Collection entries ▸
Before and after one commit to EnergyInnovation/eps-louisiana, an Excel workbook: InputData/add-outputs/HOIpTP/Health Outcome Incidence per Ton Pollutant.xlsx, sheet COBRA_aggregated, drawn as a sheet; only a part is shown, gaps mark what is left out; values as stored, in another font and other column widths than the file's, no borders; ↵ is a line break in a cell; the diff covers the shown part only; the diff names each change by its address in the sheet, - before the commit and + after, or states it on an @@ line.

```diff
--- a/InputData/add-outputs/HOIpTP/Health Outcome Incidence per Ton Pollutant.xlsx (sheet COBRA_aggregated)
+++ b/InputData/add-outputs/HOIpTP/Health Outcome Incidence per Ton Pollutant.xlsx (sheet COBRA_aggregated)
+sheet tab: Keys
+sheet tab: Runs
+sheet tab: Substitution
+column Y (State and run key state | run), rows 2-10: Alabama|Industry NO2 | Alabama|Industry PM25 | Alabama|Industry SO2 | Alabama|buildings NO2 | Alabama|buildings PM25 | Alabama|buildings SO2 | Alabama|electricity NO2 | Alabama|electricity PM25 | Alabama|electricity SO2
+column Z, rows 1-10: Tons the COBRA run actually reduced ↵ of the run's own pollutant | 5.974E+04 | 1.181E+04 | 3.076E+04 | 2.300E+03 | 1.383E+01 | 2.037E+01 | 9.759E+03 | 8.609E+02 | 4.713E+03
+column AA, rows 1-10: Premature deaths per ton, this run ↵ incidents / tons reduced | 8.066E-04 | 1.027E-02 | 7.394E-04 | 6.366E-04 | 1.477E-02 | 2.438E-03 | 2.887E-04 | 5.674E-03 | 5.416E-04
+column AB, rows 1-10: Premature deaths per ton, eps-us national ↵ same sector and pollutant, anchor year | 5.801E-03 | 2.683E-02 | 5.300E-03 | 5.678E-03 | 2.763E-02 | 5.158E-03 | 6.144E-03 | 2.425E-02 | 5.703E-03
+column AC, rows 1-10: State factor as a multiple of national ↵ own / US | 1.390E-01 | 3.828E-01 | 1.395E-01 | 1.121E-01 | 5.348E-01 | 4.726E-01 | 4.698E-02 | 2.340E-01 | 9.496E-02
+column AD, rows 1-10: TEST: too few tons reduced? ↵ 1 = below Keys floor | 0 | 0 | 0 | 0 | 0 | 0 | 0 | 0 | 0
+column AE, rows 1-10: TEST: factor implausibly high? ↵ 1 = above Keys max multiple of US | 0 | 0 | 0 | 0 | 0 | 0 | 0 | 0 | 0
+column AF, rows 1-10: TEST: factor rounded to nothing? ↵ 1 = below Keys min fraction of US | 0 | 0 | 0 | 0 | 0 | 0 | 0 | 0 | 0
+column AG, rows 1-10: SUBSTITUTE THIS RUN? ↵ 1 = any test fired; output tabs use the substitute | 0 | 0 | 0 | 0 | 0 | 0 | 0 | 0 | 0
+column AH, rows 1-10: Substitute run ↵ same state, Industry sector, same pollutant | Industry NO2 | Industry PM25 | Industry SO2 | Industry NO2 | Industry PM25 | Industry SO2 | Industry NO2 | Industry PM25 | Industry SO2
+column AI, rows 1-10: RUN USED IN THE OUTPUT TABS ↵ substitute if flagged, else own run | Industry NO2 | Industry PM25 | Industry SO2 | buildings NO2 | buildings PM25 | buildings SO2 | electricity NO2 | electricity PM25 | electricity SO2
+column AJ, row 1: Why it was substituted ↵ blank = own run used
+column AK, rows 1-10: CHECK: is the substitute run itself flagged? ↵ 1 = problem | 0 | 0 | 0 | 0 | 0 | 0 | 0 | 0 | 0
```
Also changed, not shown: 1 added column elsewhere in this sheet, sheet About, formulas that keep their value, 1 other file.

Requirement ▸ Set down every record above exactly as given.

Reply ▸
Before and after one commit to EnergyInnovation/eps-louisiana, an Excel workbook: InputData/add-outputs/HOIpTP/Health Outcome Incidence per Ton Pollutant.xlsx, sheet COBRA_aggregated, drawn as a sheet; only a part is shown, gaps mark what is left out; values as stored, in another font and other column widths than the file's, no borders; ↵ is a line break in a cell; the diff covers the shown part only; the diff names each change by its address in the sheet, - before the commit and + after, or states it on an @@ line.

```diff
--- a/InputData/add-outputs/HOIpTP/Health Outcome Incidence per Ton Pollutant.xlsx (sheet COBRA_aggregated)
+++ b/InputData/add-outputs/HOIpTP/Health Outcome Incidence per Ton Pollutant.xlsx (sheet COBRA_aggregated)
+sheet tab: Keys
+sheet tab: Runs
+sheet tab: Substitution
+column Y (State and run key state | run), rows 2-10: Alabama|Industry NO2 | Alabama|Industry PM25 | Alabama|Industry SO2 | Alabama|buildings NO2 | Alabama|buildings PM25 | Alabama|buildings SO2 | Alabama|electricity NO2 | Alabama|electricity PM25 | Alabama|electricity SO2
+column Z, rows 1-10: Tons the COBRA run actually reduced ↵ of the run's own pollutant | 5.974E+04 | 1.181E+04 | 3.076E+04 | 2.300E+03 | 1.383E+01 | 2.037E+01 | 9.759E+03 | 8.609E+02 | 4.713E+03
+column AA, rows 1-10: Premature deaths per ton, this run ↵ incidents / tons reduced | 8.066E-04 | 1.027E-02 | 7.394E-04 | 6.366E-04 | 1.477E-02 | 2.438E-03 | 2.887E-04 | 5.674E-03 | 5.416E-04
+column AB, rows 1-10: Premature deaths per ton, eps-us national ↵ same sector and pollutant, anchor year | 5.801E-03 | 2.683E-02 | 5.300E-03 | 5.678E-03 | 2.763E-02 | 5.158E-03 | 6.144E-03 | 2.425E-02 | 5.703E-03
+column AC, rows 1-10: State factor as a multiple of national ↵ own / US | 1.390E-01 | 3.828E-01 | 1.395E-01 | 1.121E-01 | 5.348E-01 | 4.726E-01 | 4.698E-02 | 2.340E-01 | 9.496E-02
+column AD, rows 1-10: TEST: too few tons reduced? ↵ 1 = below Keys floor | 0 | 0 | 0 | 0 | 0 | 0 | 0 | 0 | 0
+column AE, rows 1-10: TEST: factor implausibly high? ↵ 1 = above Keys max multiple of US | 0 | 0 | 0 | 0 | 0 | 0 | 0 | 0 | 0
+column AF, rows 1-10: TEST: factor rounded to nothing? ↵ 1 = below Keys min fraction of US | 0 | 0 | 0 | 0 | 0 | 0 | 0 | 0 | 0
+column AG, rows 1-10: SUBSTITUTE THIS RUN? ↵ 1 = any test fired; output tabs use the substitute | 0 | 0 | 0 | 0 | 0 | 0 | 0 | 0 | 0
+column AH, rows 1-10: Substitute run ↵ same state, Industry sector, same pollutant | Industry NO2 | Industry PM25 | Industry SO2 | Industry NO2 | Industry PM25 | Industry SO2 | Industry NO2 | Industry PM25 | Industry SO2
+column AI, rows 1-10: RUN USED IN THE OUTPUT TABS ↵ substitute if flagged, else own run | Industry NO2 | Industry PM25 | Industry SO2 | buildings NO2 | buildings PM25 | buildings SO2 | electricity NO2 | electricity PM25 | electricity SO2
+column AJ, row 1: Why it was substituted ↵ blank = own run used
+column AK, rows 1-10: CHECK: is the substitute run itself flagged? ↵ 1 = problem | 0 | 0 | 0 | 0 | 0 | 0 | 0 | 0 | 0
```
Also changed, not shown: 1 added column elsewhere in this sheet, sheet About, formulas that keep their value, 1 other file.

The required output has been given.